As soon as Portfolio for Jira launched, Hubert was an eager early-adopter. Within Portfolio for Jira, he was able to find the view that took so much work to create with spreadsheets and sticky notes. To improve visibility, and manage scope across teams and projects, Hubert primarily leverages Portfolio’s scope table. Within the scope table, he can see each of the epics across teams and quickly drill down to unfold those epics into their respective stories. If any issues need to be edited, he can edit from within the scope table as well. He’s also much more confident that each release has the appropriate issues in it. By toggling to Portfolio’s release report he can get a complete view of all the issues within each specific release at the appropriate level of hierarchy. Hubert notes that Portfolio’s release report view is particularly helpful when reviewing his plans with stakeholders.
Portfolio also helps Hubert ensure the teams’ releases are achievable. He checks within Portfolio whether his teams have capacity to complete their upcoming sprints. If the teams are under capacity, he’ll swap issues from one release to another. One benefit of Portfolio is that it’s easy to view priorities at the Epic level and move them around as needed. So if Hubert needs to push back an Epic from one release to the next, it’s easy to do and then instantly see the impact of that on his teams’ capacity.
Portfolio has also helped to align cross-functional teams, from sales and marketing to QA and executive leadership, around the most up-to-date status of work. Hubert invested a little time training colleagues on the basics of Portfolio, for example where to find the release report and how to identify which Epics or Stories are part of a release. As a result, sales always knows what’s coming in the latest release and his management team has a clear idea of the roadmap and when it will be delivered. Perhaps most important, this means Hubert can focus on work that really requires his attention and doesn’t have to spend as much time giving stakeholders status updates or managing additional tools to aggregate this information.
How KodaCloud builds a Portfolio plan
Each of KodaCloud’s four engineering teams use Scrum boards. To build a Portfolio plan, KodaCloud pulls in both boards and projects as issue sources depending on the team. The reason why KodaCloud uses projects as an issue source is that certain teams have filters on their boards (for example one team filters out bugs), but Hubert still wants to pull that information into the team’s Portfolio plan. That information, after all, is vital to understanding the team’s capacity.
KodaCloud uses versions in Jira Software, which get pulled into Portfolio as releases. Releases for KodaCloud are production releases and they use sprints as sub-milestones within a release.
Tips for getting started
Hubert’s first Portfolio tip is to keep it simple and grow from there.
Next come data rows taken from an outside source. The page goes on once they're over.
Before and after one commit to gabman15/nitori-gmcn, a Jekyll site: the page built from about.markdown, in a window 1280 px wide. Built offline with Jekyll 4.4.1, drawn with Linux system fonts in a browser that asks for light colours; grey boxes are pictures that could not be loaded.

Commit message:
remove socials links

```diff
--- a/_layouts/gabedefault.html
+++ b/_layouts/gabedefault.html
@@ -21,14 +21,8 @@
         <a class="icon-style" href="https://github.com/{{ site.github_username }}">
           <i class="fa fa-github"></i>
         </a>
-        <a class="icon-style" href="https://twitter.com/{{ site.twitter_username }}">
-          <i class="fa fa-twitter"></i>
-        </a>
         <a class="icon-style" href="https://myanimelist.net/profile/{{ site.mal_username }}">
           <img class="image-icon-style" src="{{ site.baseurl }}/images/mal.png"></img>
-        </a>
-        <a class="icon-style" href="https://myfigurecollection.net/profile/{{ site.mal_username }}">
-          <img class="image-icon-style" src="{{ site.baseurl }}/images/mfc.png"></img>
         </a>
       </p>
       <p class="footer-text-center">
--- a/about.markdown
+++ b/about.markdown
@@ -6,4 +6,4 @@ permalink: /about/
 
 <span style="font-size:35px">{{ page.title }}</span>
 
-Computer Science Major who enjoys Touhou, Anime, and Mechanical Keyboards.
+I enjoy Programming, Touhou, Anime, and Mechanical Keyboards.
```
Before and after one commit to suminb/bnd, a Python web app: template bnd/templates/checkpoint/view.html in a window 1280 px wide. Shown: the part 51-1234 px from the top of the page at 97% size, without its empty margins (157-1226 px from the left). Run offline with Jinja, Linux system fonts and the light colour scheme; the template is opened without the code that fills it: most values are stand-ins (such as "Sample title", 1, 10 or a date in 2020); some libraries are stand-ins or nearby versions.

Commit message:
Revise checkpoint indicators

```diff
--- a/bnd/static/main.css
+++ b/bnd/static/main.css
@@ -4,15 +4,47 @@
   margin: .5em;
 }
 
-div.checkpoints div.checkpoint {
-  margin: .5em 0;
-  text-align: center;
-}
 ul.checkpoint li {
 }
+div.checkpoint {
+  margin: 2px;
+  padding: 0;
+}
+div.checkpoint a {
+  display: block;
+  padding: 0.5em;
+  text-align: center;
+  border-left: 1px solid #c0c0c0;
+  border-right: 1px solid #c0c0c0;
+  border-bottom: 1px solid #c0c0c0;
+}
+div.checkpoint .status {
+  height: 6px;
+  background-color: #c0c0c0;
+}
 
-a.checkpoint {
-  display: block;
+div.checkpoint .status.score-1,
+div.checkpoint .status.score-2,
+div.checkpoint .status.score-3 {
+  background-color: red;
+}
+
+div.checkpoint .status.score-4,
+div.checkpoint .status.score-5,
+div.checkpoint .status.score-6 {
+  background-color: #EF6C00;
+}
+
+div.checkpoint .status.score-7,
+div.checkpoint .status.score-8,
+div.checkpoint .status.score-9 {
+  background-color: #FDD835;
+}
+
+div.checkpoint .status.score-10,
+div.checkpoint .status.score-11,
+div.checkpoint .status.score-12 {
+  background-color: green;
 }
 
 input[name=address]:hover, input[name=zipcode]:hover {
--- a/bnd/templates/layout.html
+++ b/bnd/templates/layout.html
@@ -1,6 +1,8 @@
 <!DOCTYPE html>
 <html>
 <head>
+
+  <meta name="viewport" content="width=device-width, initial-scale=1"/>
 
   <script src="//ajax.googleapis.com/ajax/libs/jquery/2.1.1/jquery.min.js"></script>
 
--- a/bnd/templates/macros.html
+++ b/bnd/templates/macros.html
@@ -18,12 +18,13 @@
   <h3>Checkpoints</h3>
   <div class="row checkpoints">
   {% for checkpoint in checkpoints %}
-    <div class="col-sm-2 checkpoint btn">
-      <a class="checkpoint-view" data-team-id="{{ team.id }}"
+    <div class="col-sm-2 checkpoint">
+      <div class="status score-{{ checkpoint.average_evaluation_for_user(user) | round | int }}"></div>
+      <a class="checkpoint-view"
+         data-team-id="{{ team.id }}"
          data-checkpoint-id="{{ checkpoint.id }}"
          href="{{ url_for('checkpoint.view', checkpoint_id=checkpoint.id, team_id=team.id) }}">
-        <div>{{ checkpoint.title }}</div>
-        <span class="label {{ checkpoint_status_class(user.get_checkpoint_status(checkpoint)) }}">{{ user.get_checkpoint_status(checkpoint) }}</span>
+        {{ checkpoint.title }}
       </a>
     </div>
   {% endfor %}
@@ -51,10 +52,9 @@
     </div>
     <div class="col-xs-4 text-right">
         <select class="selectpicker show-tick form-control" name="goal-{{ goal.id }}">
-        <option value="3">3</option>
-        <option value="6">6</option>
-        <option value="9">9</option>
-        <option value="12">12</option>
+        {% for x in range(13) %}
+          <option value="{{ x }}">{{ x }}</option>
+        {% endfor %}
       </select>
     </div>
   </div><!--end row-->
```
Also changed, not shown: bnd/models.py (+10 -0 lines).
This means not trying to use every Portfolio feature as you get going. He also recommends using one master Portfolio plan with all the projects and teams in it. (If your content isn’t too large to have a single view of everything.) Hubert finds one of Portfolio’s biggest benefits is getting a single view across all teams and being able to manage changes from a single place.
For KodaCloud, getting an interactive, multi-level, and editable plan that looks across teams and projects is fundamental for being able to do status and planning beyond the next couple sprints. Portfolio for Jira has helped the KodaCloud team solve this problem, becoming an essential tool to supplement Jira Software. In addition, Hubert has been able to leverage Portfolio for Jira to have more successful stakeholder meetings because he can show up-to-date status and can make changes during the meeting and view the impacts. By making use of a couple key Portfolio for Jira features, the KodaCloud team has been able to uplevel the way they build products while keeping all extended teams in sync.